The confirmation of the new five-member NLRB is not expected to affect the U.S. Supreme Court’s decision to hear the Noel Canning case in its October 2013 Term. Two additional Circuit Courts of Appeal, the Third Circuit in NLRB v. New Vista Nursing & Rehab. LLC, No 11-3440 (3d Cir. May 16, 2013) (petition for reh'g filed July 1, 2013), and the Fourth Circuit in the NLRB v. Enterprise Leasing Co. Se. LLC, No. 12-1514 (4th Cir. July 17, 2013) and Huntington Ingalls Inc. v. NLRB, No. 12-2000 (4th Cir. July 17, 2013), have now also followed the same rationale of the D.C. Circuit and found that the recess nominees to the NLRB violated the Recess Appointments Clause. Oral Argument in the Noel Canning case is likely to occur early in 2014, and Jones Day and the National Chamber of Commerce Litigation Center will be representing the Noel Canning Corporation in the Supreme Court.
The Senate also approved, on a party-line vote, the President’s nomination of Thomas Perez to be the new Secretary of the U.S. DOL. Mr. Perez has faced substantial Republican opposition in the Senate, including criticism of his handling of certain matters while he was an Assistant Attorney General with the Department of Justice. With Mr. Perez’s confirmation, the Department can be expected to continue to pursue an aggressive agenda with respect to wage and hour audits and active enforcement of OSHA rules and regulations, and to continue an aggressive agenda by the Office of Federal Contract Compliance Programs ("OFCCP"). Indeed, the OFCCP can be expected to issue final rules later this year with respect to requirements that federal contractors and subcontractors reach an "aspirational goal" of up to 7 percent of their workforce consisting of individuals with veteran status and individuals who are disabled. There is substantial employer opposition to these initiatives based on practical and legal concerns with respect to meeting such goals, and litigation certainly can be expected to challenge the rules.

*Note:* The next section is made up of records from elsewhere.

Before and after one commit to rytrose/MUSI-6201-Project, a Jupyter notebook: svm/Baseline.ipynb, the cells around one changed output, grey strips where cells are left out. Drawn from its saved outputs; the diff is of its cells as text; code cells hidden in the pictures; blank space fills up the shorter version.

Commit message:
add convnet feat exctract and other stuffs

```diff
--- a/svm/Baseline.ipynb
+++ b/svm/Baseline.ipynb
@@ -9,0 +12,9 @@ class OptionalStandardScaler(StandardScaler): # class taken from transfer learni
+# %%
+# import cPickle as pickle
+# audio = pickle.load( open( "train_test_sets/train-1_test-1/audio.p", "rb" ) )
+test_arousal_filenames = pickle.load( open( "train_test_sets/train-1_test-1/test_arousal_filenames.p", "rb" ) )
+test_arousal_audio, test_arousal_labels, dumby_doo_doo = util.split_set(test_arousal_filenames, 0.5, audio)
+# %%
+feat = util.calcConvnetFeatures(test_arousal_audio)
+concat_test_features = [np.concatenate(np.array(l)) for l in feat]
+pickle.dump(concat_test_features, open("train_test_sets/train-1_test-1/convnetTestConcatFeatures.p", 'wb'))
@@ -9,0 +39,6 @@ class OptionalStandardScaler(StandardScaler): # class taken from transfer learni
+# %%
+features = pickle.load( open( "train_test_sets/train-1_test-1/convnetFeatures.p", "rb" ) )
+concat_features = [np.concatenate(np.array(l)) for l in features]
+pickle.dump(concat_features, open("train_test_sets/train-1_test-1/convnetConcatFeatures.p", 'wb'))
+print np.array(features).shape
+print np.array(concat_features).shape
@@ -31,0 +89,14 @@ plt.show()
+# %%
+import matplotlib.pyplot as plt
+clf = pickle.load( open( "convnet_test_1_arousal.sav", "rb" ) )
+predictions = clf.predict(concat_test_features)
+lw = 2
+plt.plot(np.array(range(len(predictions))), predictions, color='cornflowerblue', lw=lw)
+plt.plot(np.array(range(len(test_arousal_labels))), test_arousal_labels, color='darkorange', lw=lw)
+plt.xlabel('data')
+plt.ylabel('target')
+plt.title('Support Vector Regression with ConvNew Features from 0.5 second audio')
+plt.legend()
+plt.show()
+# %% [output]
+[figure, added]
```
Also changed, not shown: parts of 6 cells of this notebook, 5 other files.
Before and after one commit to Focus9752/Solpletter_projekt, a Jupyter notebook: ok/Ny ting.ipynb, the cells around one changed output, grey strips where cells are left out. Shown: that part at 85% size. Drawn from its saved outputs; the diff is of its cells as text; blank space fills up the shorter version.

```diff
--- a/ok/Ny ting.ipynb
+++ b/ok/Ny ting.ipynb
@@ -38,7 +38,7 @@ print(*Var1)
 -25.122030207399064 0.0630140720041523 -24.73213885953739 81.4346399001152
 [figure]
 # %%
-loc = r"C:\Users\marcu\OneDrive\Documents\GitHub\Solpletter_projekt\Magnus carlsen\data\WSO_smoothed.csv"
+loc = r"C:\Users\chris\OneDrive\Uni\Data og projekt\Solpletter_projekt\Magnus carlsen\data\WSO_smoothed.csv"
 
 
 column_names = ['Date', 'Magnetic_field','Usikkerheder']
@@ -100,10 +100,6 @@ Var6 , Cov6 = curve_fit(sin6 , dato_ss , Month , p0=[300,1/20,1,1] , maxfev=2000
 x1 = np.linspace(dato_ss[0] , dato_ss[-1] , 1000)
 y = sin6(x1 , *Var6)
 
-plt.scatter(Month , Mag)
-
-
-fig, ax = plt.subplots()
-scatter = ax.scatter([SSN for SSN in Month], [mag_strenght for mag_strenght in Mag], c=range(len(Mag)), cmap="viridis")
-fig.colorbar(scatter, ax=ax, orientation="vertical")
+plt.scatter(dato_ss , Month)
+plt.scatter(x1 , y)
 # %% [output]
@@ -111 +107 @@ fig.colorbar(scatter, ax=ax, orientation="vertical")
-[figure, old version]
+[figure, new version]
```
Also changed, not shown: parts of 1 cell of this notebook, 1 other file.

The Department, according to its recent regulatory agenda filing, can also be expected to issue its regulations implementing the public disclosure requirements of the Labor Management Reporting and Disclosure Act ("LMRDA"). Under Section 203 of the LMRDA, employers are required to file a report (Form LM-10) with the Department concerning any agreements with third parties to persuade employees concerning their rights to organize and bargaining collectively. The Department’s earlier proposed rulemaking in this area met with substantial employer and trade association opposition, and it would impose significant new reporting burdens on employers, consultants, and lawyers who advise employers on labor relations matters by limiting the exception to the filing requirement for third parties that provide "advice" to employers regarding union organizing and collective bargaining issues. The impact of such proposed rules will be to add an additional regulatory burden on employers, attorneys, and consultants, and potentially make it more difficult, particularly for small and medium-size businesses, to obtain effective counsel regarding union-related matters.